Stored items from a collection
--- START ---

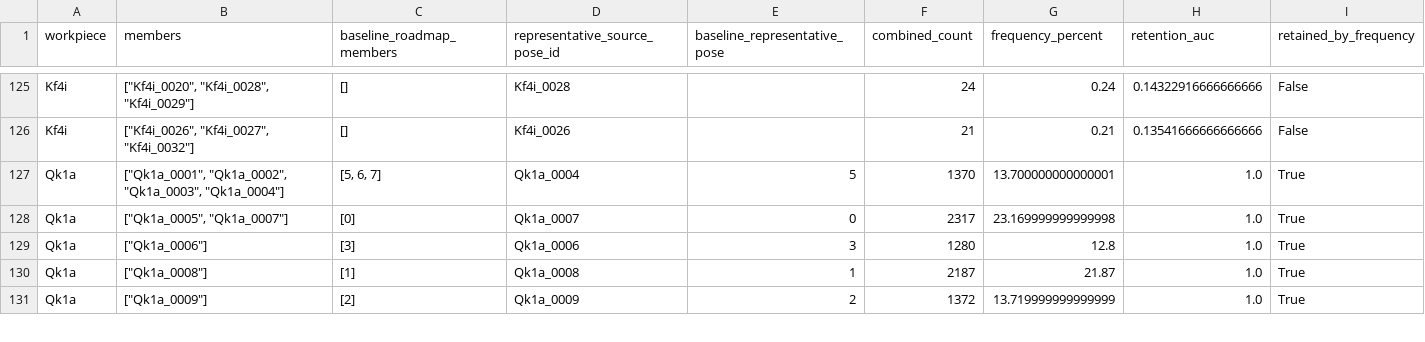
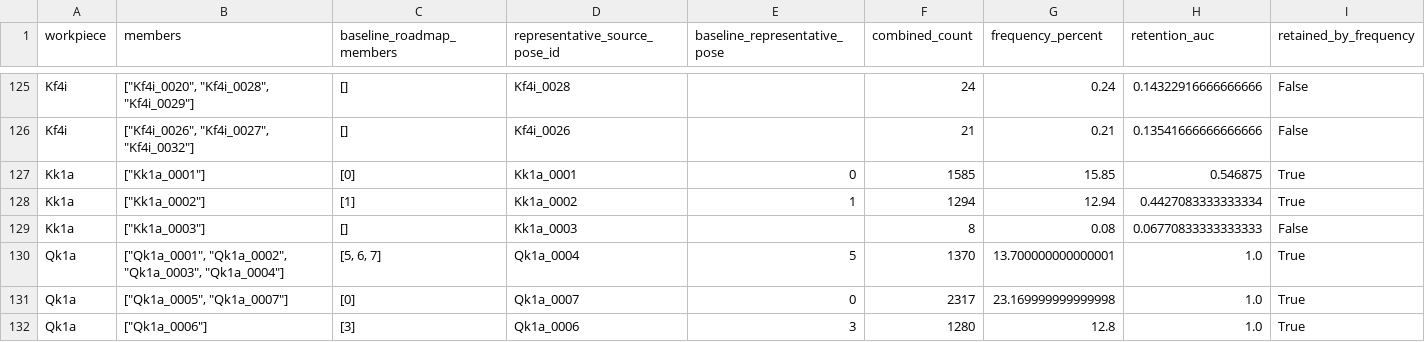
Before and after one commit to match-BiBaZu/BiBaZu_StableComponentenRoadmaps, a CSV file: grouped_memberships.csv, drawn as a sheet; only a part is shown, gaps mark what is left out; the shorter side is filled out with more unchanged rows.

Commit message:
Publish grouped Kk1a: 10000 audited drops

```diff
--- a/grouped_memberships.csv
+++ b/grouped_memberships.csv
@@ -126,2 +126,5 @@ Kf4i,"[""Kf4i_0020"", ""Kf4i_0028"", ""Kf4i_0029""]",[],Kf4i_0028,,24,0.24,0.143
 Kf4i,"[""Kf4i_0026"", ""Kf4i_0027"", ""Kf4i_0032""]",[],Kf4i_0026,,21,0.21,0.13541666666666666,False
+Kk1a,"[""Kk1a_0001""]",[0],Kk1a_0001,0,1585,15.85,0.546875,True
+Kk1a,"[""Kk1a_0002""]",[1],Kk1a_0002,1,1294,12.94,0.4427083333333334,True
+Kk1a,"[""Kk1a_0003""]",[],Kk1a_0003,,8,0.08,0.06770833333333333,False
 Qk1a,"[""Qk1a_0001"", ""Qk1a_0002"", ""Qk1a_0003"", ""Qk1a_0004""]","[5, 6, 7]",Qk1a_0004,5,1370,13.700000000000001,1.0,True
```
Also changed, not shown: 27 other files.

--- END ---
--- START ---

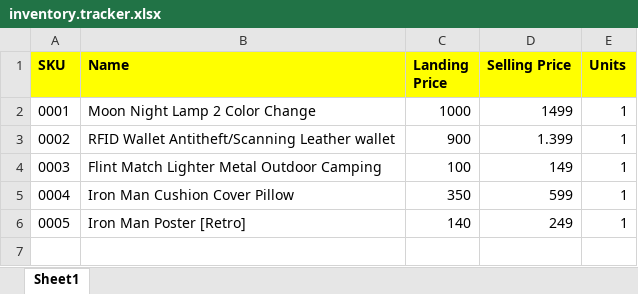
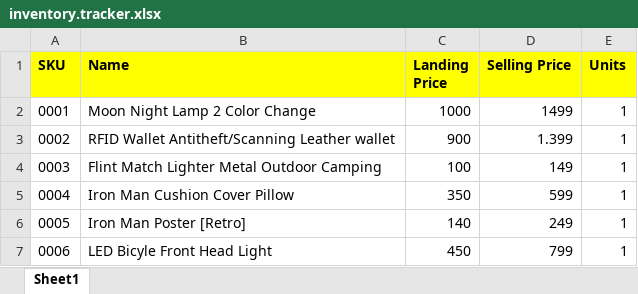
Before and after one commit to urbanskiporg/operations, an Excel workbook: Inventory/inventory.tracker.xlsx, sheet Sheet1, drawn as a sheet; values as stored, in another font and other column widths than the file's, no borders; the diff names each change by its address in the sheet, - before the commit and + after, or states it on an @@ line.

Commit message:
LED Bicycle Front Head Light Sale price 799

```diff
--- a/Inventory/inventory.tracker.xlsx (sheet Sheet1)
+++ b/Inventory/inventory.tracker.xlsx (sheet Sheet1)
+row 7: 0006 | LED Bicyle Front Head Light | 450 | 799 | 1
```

--- END ---
--- START ---

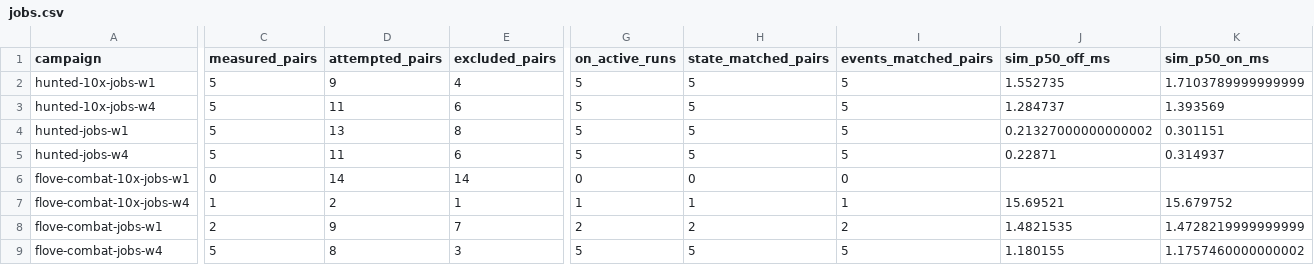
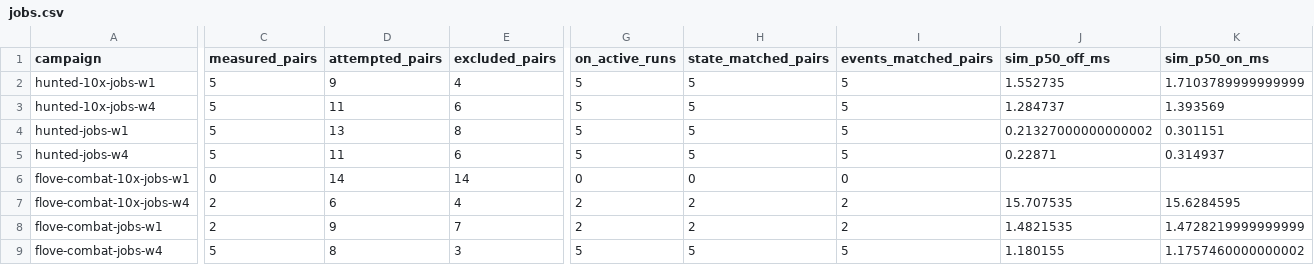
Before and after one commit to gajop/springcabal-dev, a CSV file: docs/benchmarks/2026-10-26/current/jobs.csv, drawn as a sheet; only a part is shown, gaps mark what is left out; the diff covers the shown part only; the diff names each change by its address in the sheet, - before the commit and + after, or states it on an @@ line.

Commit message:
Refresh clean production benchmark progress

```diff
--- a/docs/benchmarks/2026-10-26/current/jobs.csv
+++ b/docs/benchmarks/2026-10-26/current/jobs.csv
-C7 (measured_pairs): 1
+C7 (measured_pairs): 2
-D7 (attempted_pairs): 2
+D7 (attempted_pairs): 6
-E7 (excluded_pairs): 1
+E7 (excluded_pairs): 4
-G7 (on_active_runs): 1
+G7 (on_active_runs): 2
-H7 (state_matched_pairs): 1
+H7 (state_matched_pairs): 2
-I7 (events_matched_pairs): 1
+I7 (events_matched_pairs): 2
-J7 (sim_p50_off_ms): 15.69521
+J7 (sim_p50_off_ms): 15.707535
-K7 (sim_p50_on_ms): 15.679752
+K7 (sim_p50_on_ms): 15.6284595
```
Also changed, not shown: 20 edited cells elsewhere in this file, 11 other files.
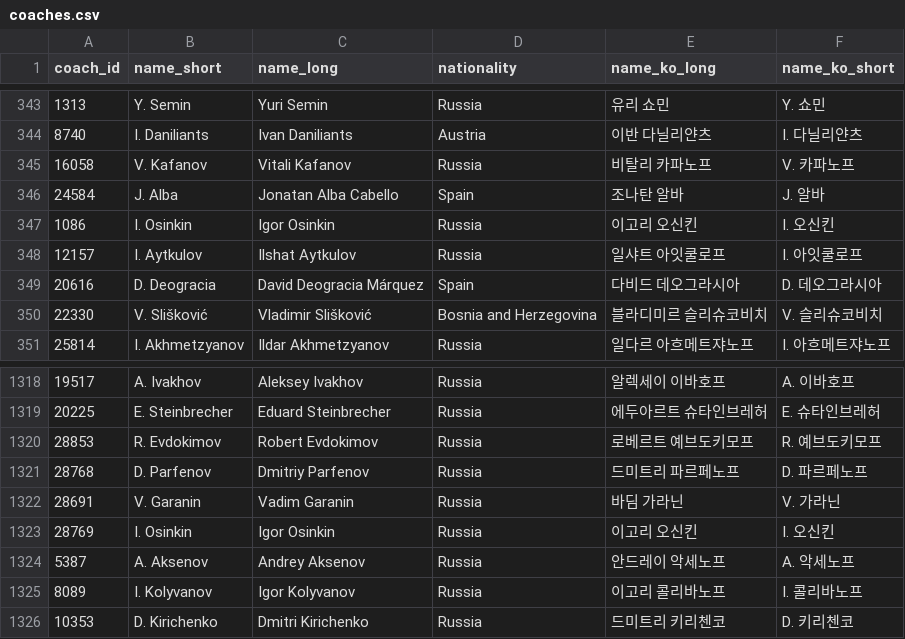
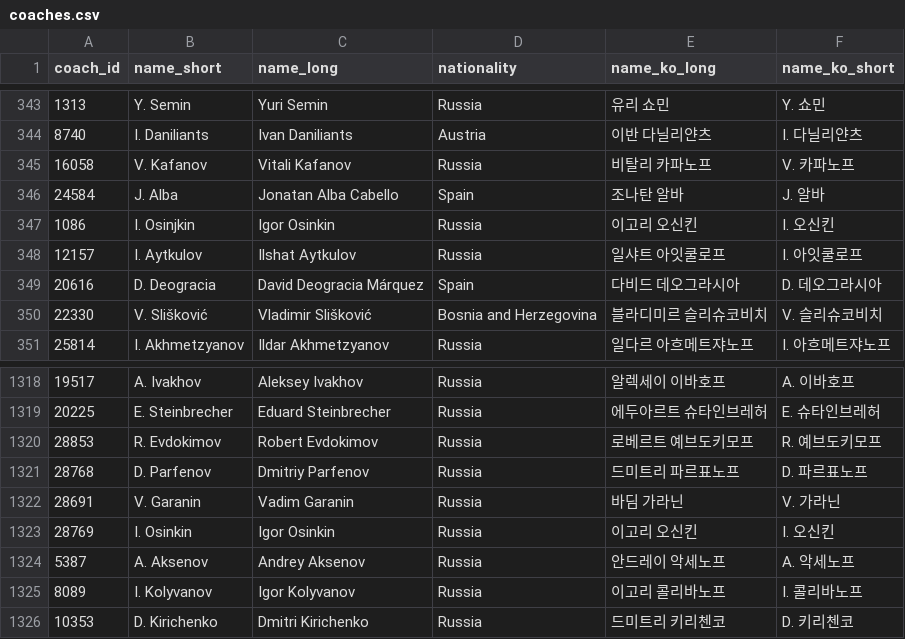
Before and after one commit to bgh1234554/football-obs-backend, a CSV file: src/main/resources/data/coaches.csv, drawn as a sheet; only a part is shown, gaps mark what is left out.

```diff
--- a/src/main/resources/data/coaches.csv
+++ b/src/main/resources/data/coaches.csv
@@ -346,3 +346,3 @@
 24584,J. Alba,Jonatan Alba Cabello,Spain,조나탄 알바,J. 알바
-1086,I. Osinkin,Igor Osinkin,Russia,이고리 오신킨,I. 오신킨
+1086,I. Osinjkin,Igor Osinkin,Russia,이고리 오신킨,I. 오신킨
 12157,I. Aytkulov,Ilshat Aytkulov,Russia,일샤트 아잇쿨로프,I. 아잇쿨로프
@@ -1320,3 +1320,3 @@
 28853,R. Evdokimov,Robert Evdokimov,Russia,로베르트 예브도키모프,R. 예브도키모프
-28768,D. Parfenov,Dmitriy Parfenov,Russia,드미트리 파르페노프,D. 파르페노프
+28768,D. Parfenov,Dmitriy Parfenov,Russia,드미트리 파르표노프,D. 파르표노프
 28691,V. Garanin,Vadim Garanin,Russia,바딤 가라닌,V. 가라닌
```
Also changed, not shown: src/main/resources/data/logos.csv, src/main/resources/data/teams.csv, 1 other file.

--- END ---

WHAT THE TASK ASKS: Show the lines of the entries that include the string "after", copying each in full.

REPLY TO THE TASK:
Before and after one commit to match-BiBaZu/BiBaZu_StableComponentenRoadmaps, a CSV file: grouped_memberships.csv, drawn as a sheet; only a part is shown, gaps mark what is left out; the shorter side is filled out with more unchanged rows.
Before and after one commit to urbanskiporg/operations, an Excel workbook: Inventory/inventory.tracker.xlsx, sheet Sheet1, drawn as a sheet; values as stored, in another font and other column widths than the file's, no borders; the diff names each change by its address in the sheet, - before the commit and + after, or states it on an @@ line.
Before and after one commit to gajop/springcabal-dev, a CSV file: docs/benchmarks/2026-10-26/current/jobs.csv, drawn as a sheet; only a part is shown, gaps mark what is left out; the diff covers the shown part only; the diff names each change by its address in the sheet, - before the commit and + after, or states it on an @@ line.
Before and after one commit to bgh1234554/football-obs-backend, a CSV file: src/main/resources/data/coaches.csv, drawn as a sheet; only a part is shown, gaps mark what is left out.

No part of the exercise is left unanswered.